If you listen to every thought leader on Earth, you might hear a lot of the same things.
I imagine many of them hang out in the same Twitterverse and Clubhouse chats offering each other mutual validation.
So any time a business offers even a slightly different attitude toward social media, I find myself oddly cheered.
Here, for example, is the business known as New Zealand. Yes, they seem to be mostly delightful people, with an oddly sane Prime Minister who successfully dealt with a pandemic.
But the country wants to make money too. And it wants to do it by attracting visitors (eventually).
So instead of pandering to the usual tropes of beautiful vistas and glorious smiles, New Zealand explained why it's so fed up of Instagram influencers.
With an ad I could watch many times over, New Zealand skewers all those who take "iconic" pictures, shove them on Instagram, thereby encouraging other people to post the very same pictures when they visit.
Corraling the artistic skills of comedian and, um, Snapchat dude Tom Sainsbury, New Zealand attempts to police the unimaginative and encourage them to treat social media with a little more respect.
Sainsbury is a member of the Social Observation Squad. He exists to stop people taking hokey images that infect Instagram. The Summit Spread Eagle, for example.
Yes, yes, you think you're Jesus on Corcovado, but you're just a halfwit from Hemel Hempstead who doesn't have a mind of his own.
Sainsbury is happy to arrest these sorts and attempt to correct their errant social ways.
It's funny because it's true. What sort of business wants everyone to post the same pictures? It's like companies that run the same ad thousands of times with the idea that people won't loathe them to eternity.

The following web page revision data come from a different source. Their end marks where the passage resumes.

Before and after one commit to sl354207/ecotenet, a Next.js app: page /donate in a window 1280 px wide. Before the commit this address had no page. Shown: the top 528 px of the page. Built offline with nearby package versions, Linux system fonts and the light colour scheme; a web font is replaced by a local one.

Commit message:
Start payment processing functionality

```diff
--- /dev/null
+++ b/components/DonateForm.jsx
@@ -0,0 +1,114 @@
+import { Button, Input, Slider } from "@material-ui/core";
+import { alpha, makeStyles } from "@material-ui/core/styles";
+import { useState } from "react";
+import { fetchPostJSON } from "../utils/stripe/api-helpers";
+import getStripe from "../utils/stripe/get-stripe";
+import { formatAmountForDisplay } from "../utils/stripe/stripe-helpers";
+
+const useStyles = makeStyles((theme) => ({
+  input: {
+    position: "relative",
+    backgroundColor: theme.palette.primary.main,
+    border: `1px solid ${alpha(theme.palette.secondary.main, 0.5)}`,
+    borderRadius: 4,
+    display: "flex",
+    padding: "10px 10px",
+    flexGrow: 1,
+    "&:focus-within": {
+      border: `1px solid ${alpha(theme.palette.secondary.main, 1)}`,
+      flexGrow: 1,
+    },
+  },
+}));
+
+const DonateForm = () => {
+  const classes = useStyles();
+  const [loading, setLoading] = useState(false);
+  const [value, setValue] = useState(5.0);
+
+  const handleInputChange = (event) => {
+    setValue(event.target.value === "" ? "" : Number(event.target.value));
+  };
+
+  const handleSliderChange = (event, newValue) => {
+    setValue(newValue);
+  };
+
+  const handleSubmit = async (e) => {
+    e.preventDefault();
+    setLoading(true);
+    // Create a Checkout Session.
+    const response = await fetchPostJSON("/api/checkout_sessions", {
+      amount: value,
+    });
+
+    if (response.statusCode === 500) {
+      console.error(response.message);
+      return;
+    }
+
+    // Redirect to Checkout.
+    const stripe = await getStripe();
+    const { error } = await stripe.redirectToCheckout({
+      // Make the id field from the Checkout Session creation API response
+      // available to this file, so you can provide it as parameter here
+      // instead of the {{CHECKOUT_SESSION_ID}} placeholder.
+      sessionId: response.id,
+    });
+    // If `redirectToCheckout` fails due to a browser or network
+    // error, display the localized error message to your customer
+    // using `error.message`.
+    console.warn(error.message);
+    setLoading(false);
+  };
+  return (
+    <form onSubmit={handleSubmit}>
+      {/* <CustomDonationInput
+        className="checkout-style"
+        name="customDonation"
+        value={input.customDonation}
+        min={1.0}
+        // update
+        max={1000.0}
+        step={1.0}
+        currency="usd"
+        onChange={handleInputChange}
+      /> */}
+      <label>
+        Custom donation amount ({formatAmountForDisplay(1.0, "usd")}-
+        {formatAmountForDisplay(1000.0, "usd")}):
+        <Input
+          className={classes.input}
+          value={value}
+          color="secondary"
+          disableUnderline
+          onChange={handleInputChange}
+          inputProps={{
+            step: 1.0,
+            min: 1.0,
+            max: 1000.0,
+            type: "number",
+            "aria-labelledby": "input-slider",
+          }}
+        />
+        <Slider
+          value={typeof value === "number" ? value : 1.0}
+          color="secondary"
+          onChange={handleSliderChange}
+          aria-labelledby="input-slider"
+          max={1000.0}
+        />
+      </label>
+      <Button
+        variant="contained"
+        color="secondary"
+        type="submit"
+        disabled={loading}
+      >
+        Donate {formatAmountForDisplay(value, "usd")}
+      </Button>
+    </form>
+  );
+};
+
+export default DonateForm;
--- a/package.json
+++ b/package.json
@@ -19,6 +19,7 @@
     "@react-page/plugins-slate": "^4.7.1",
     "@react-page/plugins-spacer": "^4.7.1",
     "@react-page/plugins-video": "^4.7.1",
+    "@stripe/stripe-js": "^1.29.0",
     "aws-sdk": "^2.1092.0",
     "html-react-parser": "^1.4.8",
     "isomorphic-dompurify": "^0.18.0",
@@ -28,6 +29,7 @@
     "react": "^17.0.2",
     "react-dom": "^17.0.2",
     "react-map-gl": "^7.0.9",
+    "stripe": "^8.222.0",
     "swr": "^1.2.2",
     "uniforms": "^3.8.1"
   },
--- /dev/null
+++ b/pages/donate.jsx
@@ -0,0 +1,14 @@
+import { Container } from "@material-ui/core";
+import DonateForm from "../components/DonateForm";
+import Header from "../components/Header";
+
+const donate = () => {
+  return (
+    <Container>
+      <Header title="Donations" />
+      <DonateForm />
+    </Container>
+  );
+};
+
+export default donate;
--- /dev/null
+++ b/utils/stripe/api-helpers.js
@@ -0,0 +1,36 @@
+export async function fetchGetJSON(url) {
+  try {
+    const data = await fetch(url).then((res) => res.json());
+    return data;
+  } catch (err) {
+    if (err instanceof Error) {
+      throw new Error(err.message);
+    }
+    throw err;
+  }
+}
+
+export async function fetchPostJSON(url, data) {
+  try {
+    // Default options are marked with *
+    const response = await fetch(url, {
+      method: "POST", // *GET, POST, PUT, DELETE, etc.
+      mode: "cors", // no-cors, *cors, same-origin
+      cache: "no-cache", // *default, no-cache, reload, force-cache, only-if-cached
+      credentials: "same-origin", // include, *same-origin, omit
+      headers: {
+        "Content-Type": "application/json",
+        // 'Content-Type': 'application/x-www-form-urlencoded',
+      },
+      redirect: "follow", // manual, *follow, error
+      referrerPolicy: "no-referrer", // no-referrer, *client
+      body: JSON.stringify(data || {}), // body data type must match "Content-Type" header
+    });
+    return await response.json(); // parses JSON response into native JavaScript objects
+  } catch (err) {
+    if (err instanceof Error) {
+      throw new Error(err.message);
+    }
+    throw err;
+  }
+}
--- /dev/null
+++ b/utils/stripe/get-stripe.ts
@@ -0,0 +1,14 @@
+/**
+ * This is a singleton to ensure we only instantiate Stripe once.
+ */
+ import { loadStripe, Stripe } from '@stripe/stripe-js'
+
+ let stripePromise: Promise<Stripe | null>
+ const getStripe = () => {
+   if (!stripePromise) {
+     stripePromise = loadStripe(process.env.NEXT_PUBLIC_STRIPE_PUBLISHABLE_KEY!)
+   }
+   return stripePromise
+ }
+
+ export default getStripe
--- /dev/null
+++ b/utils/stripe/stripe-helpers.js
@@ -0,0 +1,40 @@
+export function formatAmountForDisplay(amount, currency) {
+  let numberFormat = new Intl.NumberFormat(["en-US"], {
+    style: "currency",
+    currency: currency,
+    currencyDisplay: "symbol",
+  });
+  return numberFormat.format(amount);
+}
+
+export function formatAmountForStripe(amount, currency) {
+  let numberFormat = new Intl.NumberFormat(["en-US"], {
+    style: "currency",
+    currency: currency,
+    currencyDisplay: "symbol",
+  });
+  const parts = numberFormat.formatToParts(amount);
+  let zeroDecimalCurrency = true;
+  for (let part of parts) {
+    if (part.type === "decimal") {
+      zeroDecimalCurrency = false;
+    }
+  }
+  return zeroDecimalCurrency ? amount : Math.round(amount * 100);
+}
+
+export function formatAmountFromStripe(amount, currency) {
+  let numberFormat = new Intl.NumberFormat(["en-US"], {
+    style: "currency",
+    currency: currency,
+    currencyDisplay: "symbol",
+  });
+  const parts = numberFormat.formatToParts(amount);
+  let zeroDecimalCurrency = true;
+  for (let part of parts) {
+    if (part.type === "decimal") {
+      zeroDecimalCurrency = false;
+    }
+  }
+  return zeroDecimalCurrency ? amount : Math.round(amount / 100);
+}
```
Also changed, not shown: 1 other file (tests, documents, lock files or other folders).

There's an uplift in seeing a country realize the perils that threaten it. A rare achievement.
But no sooner had I observed this than I encountered something almost as daring.
Here was fashion brand Bottega Veneta smashing its Instagram account to pulp, committing it to hell -- or, perhaps, purgatory -- with all its 2.5 million followers. The brand's Weibo account may have 270,000 followers, but who the Bottega cares? The account is gone.
I can just see a million thought leaders cringe in despair.
Yet Bottega Veneta's thought process has some invigoration.
François-Henri Pinault, chairman and CEO of holding company Kering -- sounds like a kettle rather than a luxury conglomerate -- offered these words, reported WWD: "Bottega has decided, in line with its positioning, to lean much more on its ambassadors and fans by giving them the material they need to talk about the brand through various social networks, by letting them speak for the brand rather than doing it itself."
This is quite entertaining, as well as impossibly modest. Why bother offering up those same images shot by the same photographers -- so costly and time-consuming -- when you can let your foamy accolytes do all the work for you?
Pinault says intial data is extremely encouraging. I cannot confirm that data comes from Pinault's CFO.
I also cannot confirm that one reason for Bottega Veneta's move is to resist Facebook's urge to grab every piece of data it can.
Bottega Veneta isn't the only fashion brand to wonder whether constantly feeding social media is the best use of resources. Switch watchmaker Patek Philippe only posts to Instagram on the 18th of the month.
I did enjoy these words from a Patek Philippe press release announcing the move: "Patek Philippe has decided to organize a rendezvous on every 18th day of the month at 18.39 Geneva time....a subtle reference to 1839 as the year in which the manufacture [sic] was founded."
Oh, I don't know about subtle. Pretentious, perhaps? Still, here was Instagram being used as a clubhouse before Clubhouse.
It's heartening that some larger entities are considering the meaning of social media. And, just as importantly, its worth.
They're stopping to think whether every single entity needs its own social media presence, which it dutifully fills in order to, what, get a hundred likes?
There are many different ways to sell. Doing it like everyone else doesn't always work.